  12. Mark Cuban: MicroSolutions,, 2929 Entertainment, HDNet, Magnolia Pictures, Landmark Theatres
  13. Mark Pincus:, SupportSoft, Zynga
  14. Max Levchin: PayPal, Slide, WePay
  15. Nick Grouf: Firefly, PeoplePC, SpotRunner
  16. Niklas Zennström and Janus Friis: Kazaa, Skype, Joost, Atomico, Rdio
  17. Scott Jones: Boston Technology, ChaCha
  18. Sean Parker: Plaxo, Napster, Facebook, Causes, Founders Fund
  19. Steve Jobs: Apple, NeXT, Pixar
  20. Wayne Huizenga: Blockbuster, Waste Management, Auto Nation

Birds of a feather flock together

Of the companies listed, you may have noticed some repeated names.
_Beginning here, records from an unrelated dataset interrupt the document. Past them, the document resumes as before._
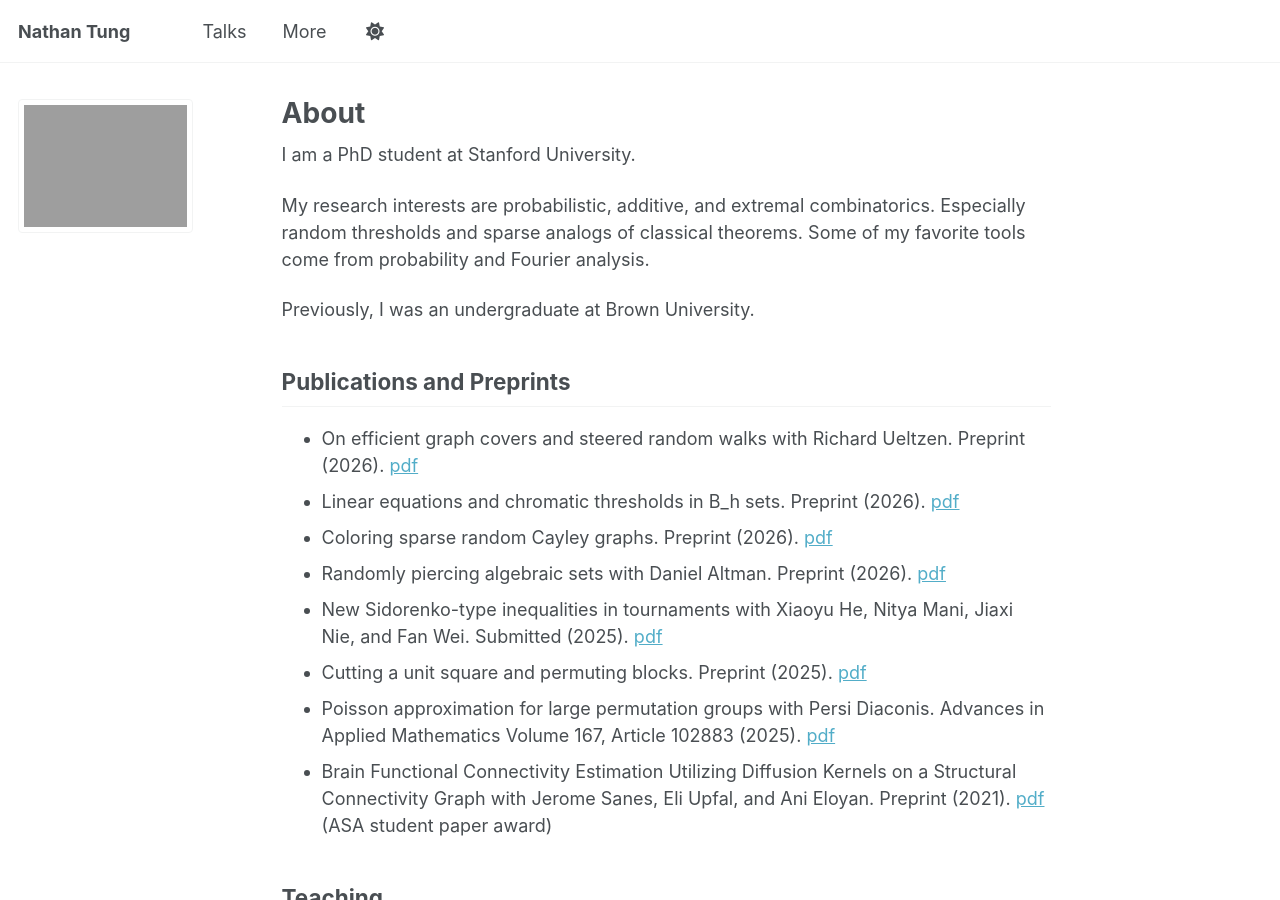
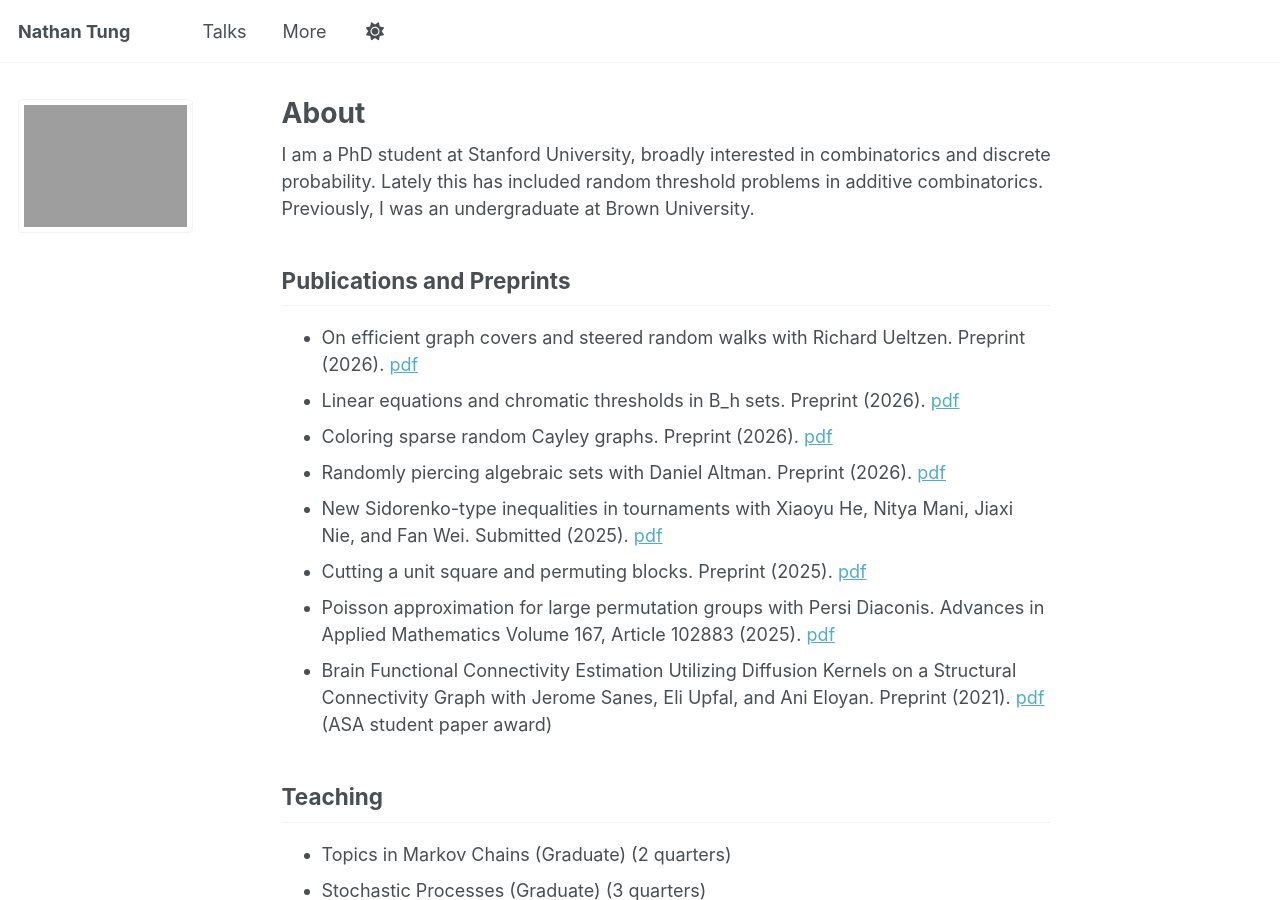
Before and after one commit to njtung/njtung.github.io, a Jekyll site: the page built from _pages/about.md, in a window 1280 px wide and 900 px high. Built offline with Jekyll 4.4.1, drawn with Linux system fonts in a browser that asks for light colours; a script that is not in the unit is left out.

Commit message:
Update about.md

```diff
--- a/_pages/about.md
+++ b/_pages/about.md
@@ -16,13 +16,9 @@ redirect_from:
 }
 </script>
 
-I am a PhD student at Stanford University.
-
-My research interests are probabilistic, additive, and extremal combinatorics. Especially random thresholds and sparse analogs of classical theorems. Some of my favorite tools come from probability and Fourier analysis.
+I am a PhD student at Stanford University, broadly interested in combinatorics and discrete probability. Lately this has included random threshold problems in additive combinatorics. Previously, I was an undergraduate at Brown University.
 
 <!-- Some things I want to learn more about are ergodic theory and computational complexity. -->
-
-Previously, I was an undergraduate at Brown University.
 
 ## Publications and Preprints
 
```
When we sort the list by the companies with at least two serial entrepreneurs from our list, we get three companies:

  1. Twitter: Biz Stone, Evan Williams, Jack Dorsey
  2. PayPal: Elon Musk, Max Levchin
  3. Blogger: Biz Stone, Evan Williams

Similar Industries

And of the companies listed, another trend emerges, which is the similarities in industries.  The companies can be narrowed down into a surprisingly small number of groups, which could be categorized as ‘Technology’ and ‘Other’, but broken we see a large amount of Web 2.0 and Entertainment companies as well as Transportation:

  1. Software: Twitter, Blogger, Xanga, PeopleSoft, Workday, Dodgeball, Foursquare, Netscape, Ning, Plaxo, Napster, Facebook, Digg, Paypal, Slide, WePay
  2. Hardware: Sun Microsystems, Arista Networks, Granite Systems, PeoplePC, Apple, NeXT
  3. Entertainment: Pixar, 2929 Entertainment, HDNet, Blockbuster, Zynga, Magnolia Pictures, Landmark Theatres
  4. Transportation: SpaceX, Tesla Motors, Auto Nation

This follows a pattern in economics called ‘barriers to entry’ of which software has the lowest barriers in terms of cost and transportation, the highest.  Hardware and entertainment, it seems, falls in the middle, which is what you would expect.  So in the future, we can probably expect more serial entrepreneurs in the software arena, probably culminating up through app makers, which has the lowest barrier of entry and the highest audience: a combination ripe for the next round of serial entrepreneurs.